The recorded numerical values of the 6 fluorescent channels of each tube were considered as raw feature attributes. The data was first statistically-modelled with a sub-dictionary approach in learning a multivariate Gaussian mixture model. Then a probabilistic derivation based on Fisher scoring was exploited to compute the L2-normalized fixed-dimensional input representations. The raw feature attributes were then encoded into a Fisher representational vector. Lastly, vectors of each tube were concatenated as the final high-dimensional input to the supervised machine learning classifier, i.e., a support vector machine with linear kernel. In addition, ANOVA-based feature selection was also conducted throughout the experiments.
For outcome predicting analysis, we included 94 AML patients with available pre-allo-HSCT FC data. Their clinical parameters, progression-free survival (PFS) and overall survival (OS) after allo-HSCT are recorded and analyzed with a median follow-up of 39.9 months.
For the Calibur Training set (n=2,649), the concordance rate of AI algorithm with manual analysis in differentiating AML vs. normal, MDS vs. normal, and abnormal vs normal was as high as 91.8%, 94.0%, and 90.8%, respectively. Similar rates were noted for the CantoII-Senior Training set (n=1,041): 88.0%, 85.5%, and 84.4%. The final concordance rates for the overall Validation set was 87.9%, 87.9% and 85.1%, respectively.
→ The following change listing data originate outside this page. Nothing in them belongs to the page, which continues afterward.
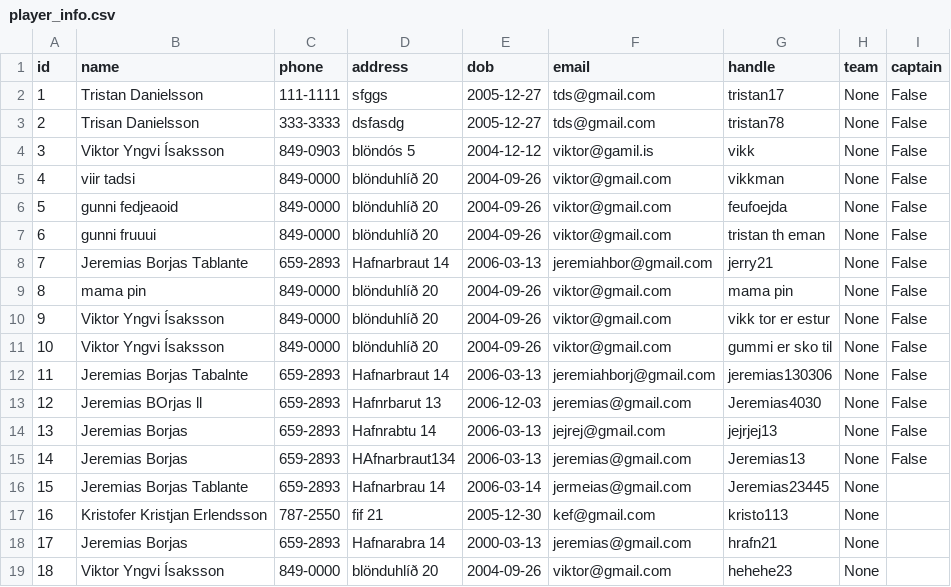
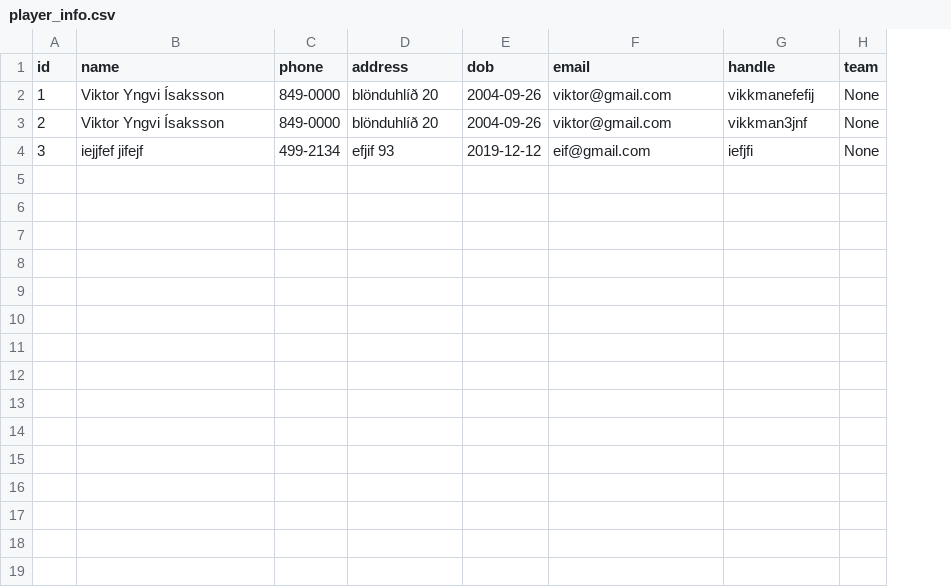
Before and after one commit to viktoryngvi/Verklegt_1, a CSV file: data/player_info.csv, drawn as a sheet; the diff names each change by its address in the sheet, - before the commit and + after, or states it on an @@ line.

Commit message:
breyta play_io og tournament_io read and write,      modified:   src/IO/Tournament_IO.py         modified:   src/IO/data_wrapper.py         modified:   src/LL/TournamentLL.py         modified:   src/LL/playerLL.py         modified:   src/LL/validate.py         modified:   src/UI/captainUI.py         modified:   src/models/person.py         modified:   src/models/player.py         modified:   src/models/tournament.py

```diff
--- a/data/player_info.csv
+++ b/data/player_info.csv
-column I (captain), rows 2-4: all False
-B2 (name): Tristan Danielsson
+B2 (name): Viktor Yngvi Ísaksson
-C2 (phone): 111-1111
+C2 (phone): 849-0000
-D2 (address): sfggs
+D2 (address): blönduhlíð 20
-E2:E3 (dob): 2005-12-27
+E2:E3 (dob): 2004-09-26
-F2:F3 (email): tds@gmail.com
+F2:F3 (email): viktor@gmail.com
-G2 (handle): tristan17
+G2 (handle): vikkmanefefij
-B3 (name): Trisan Danielsson
+B3 (name): Viktor Yngvi Ísaksson
-C3 (phone): 333-3333
+C3 (phone): 849-0000
-D3 (address): dsfasdg
+D3 (address): blönduhlíð 20
-G3 (handle): tristan78
+G3 (handle): vikkman3jnf
-B4 (name): Viktor Yngvi Ísaksson
+B4 (name): iejjfef jifejf
-C4 (phone): 849-0903
+C4 (phone): 499-2134
-D4 (address): blöndós 5
+D4 (address): efjif 93
-E4 (dob): 2004-12-12
+E4 (dob): 2019-12-12
-F4 (email): viktor@gamil.is
+F4 (email): eif@gmail.com
-G4 (handle): vikk
+G4 (handle): iefjfi
-row 5: 4 | viir tadsi | 849-0000 | blönduhlíð 20 | 2004-09-26 | viktor@gmail.com | vikkman | None | False
-row 6: 5 | gunni fedjeaoid | 849-0000 | blönduhlíð 20 | 2004-09-26 | viktor@gmail.com | feufoejda | None | False
-row 7: 6 | gunni fruuui | 849-0000 | blönduhlíð 20 | 2004-09-26 | viktor@gmail.com | tristan th eman | None | False
-row 8: 7 | Jeremias Borjas Tablante | 659-2893 | Hafnarbraut 14 | 2006-03-13 | jeremiahbor@gmail.com | jerry21 | None | False
-row 9: 8 | mama pin | 849-0000 | blönduhlíð 20 | 2004-09-26 | viktor@gmail.com | mama pin | None | False
-row 10: 9 | Viktor Yngvi Ísaksson | 849-0000 | blönduhlíð 20 | 2004-09-26 | viktor@gmail.com | vikk tor er estur | None | False
-row 11: 10 | Viktor Yngvi Ísaksson | 849-0000 | blönduhlíð 20 | 2004-09-26 | viktor@gmail.com | gummi er sko til | None | False
-row 12: 11 | Jeremias Borjas Tabalnte | 659-2893 | Hafnarbraut 14 | 2006-03-13 | jeremiahborj@gmail.com | jeremias130306 | None | False
-row 13: 12 | Jeremias BOrjas ll | 659-2893 | Hafnrbarut 13 | 2006-12-03 | jeremias@gmail.com | Jeremias4030 | None | False
-row 14: 13 | Jeremias Borjas | 659-2893 | Hafnrabtu 14 | 2006-03-13 | jejrej@gmail.com | jejrjej13 | None | False
-row 15: 14 | Jeremias Borjas | 659-2893 | HAfnarbraut134 | 2006-03-13 | jeremias@gmail.com | Jeremias13 | None | False
-row 16: 15 | Jeremias Borjas Tablante | 659-2893 | Hafnarbrau 14 | 2006-03-14 | jermeias@gmail.com | Jeremias23445 | None
-row 17: 16 | Kristofer Kristjan Erlendsson | 787-2550 | fif 21 | 2005-12-30 | kef@gmail.com | kristo113 | None
-row 18: 17 | Jeremias Borjas | 659-2893 | Hafnarabra 14 | 2000-03-13 | jeremias@gmail.com | hrafn21 | None
-row 19: 18 | Viktor Yngvi Ísaksson | 849-0000 | blönduhlíð 20 | 2004-09-26 | viktor@gmail.com | hehehe23 | None
```
Also changed, not shown: 11 other files.
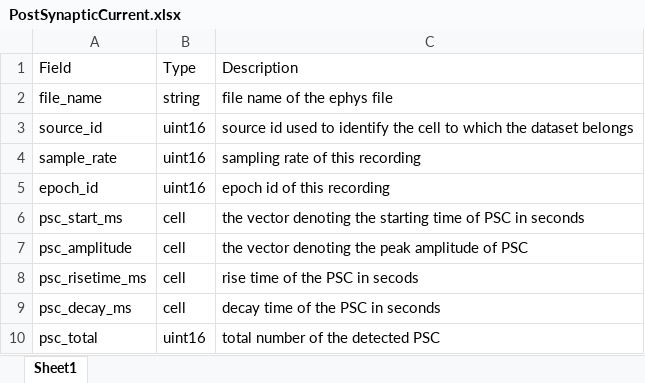
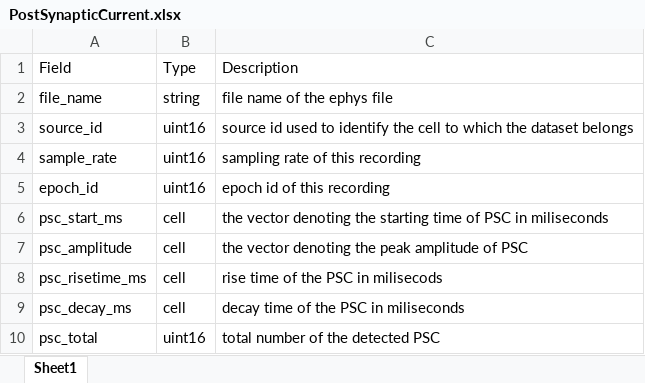
Before and after one commit to SchwartzNU/DJ_schwartzlab, an Excel workbook: result_table_templates/PostSynapticCurrent.xlsx, sheet Sheet1, drawn as a sheet; values as stored, in another font and other column widths than the file's, no borders; the diff names each change by its address in the sheet, - before the commit and + after, or states it on an @@ line.

```diff
--- a/result_table_templates/PostSynapticCurrent.xlsx (sheet Sheet1)
+++ b/result_table_templates/PostSynapticCurrent.xlsx (sheet Sheet1)
-C6: …PSC in seconds
+C6: …PSC in miliseconds
-C8: rise time of the PSC in secods
+C8: rise time of the PSC in milisecods
-C9: decay time of the PSC in seconds
+C9: decay time of the PSC in miliseconds
```
Also changed, not shown: 3 other files.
Surprisingly, the algorithm developed from only single tube (CD13, CD16, CD45, FSC and SSC) can achieve almost identical concordance rates as to that from all 12 tubes, both for Calibur data (estimated by the area under receiver operating characteristic curve (AUC), 0.932 vs. 0.935) and CantoII-Senior data (AUC 0.790 vs. 0.832). Another point to note is that the AI system is 100 times faster than the trained professionals in interpreting one FC data (around 7 secs vs 15-30 mins).
The clinical parameters for 94 AML patients underwent HSCT were illustrated (Table 1). As noted, 38 were classified to have abnormal pre-HSCT FC data by AI system (indicating residual disease) and 56 were normal. Those with normal FC had significantly longer post-HSCT OS compared to those with abnormal FC (median OS NR vs 6.5 months, p<0.001) (Figure 1a). Pre-HSCT normal FC also predicted longer post-HSCT PFS (median PFS NR vs 4.5 months, p<0.0001) (Figure. 1b). Multi-variate analysis with Cox Hazard Proportional model confirmed the prognostic significance of positive MRD by AI for OS and RFS.
This study demonstrated that AI could be an efficient and reliable diagnostic and prognosis prediction tool for AML. In the future, we like to incorporate other test results simultaneously measured for those patients as our next phase of advancing the AI system.
Li: Celgene International Sàrl: Research Funding. Ko: Celgene International Sàrl: Research Funding. Hou: Celgene International Sàrl: Research Funding. Lin: Celgene International Sàrl: Research Funding. Tien: Celgene International Sàrl: Research Funding. Tang: Celgene International Sàrl: Research Funding.
Asterisk with author names denotes non-ASH members.